Front-end code edit data
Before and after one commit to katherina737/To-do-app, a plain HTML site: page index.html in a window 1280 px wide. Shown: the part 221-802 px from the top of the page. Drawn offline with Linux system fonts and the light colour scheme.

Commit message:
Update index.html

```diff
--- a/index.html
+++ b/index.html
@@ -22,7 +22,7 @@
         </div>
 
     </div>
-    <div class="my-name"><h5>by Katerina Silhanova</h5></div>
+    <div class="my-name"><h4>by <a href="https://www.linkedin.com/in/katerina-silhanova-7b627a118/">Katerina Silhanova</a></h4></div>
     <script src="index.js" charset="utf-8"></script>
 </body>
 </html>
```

- Work item -
Every record above is to be copied out again exactly as written.

- Solution to the exercise -
Before and after one commit to katherina737/To-do-app, a plain HTML site: page index.html in a window 1280 px wide. Shown: the part 221-802 px from the top of the page. Drawn offline with Linux system fonts and the light colour scheme.

Commit message:
Update index.html

```diff
--- a/index.html
+++ b/index.html
@@ -22,7 +22,7 @@
         </div>
 
     </div>
-    <div class="my-name"><h5>by Katerina Silhanova</h5></div>
+    <div class="my-name"><h4>by <a href="https://www.linkedin.com/in/katerina-silhanova-7b627a118/">Katerina Silhanova</a></h4></div>
     <script src="index.js" charset="utf-8"></script>
 </body>
 </html>
```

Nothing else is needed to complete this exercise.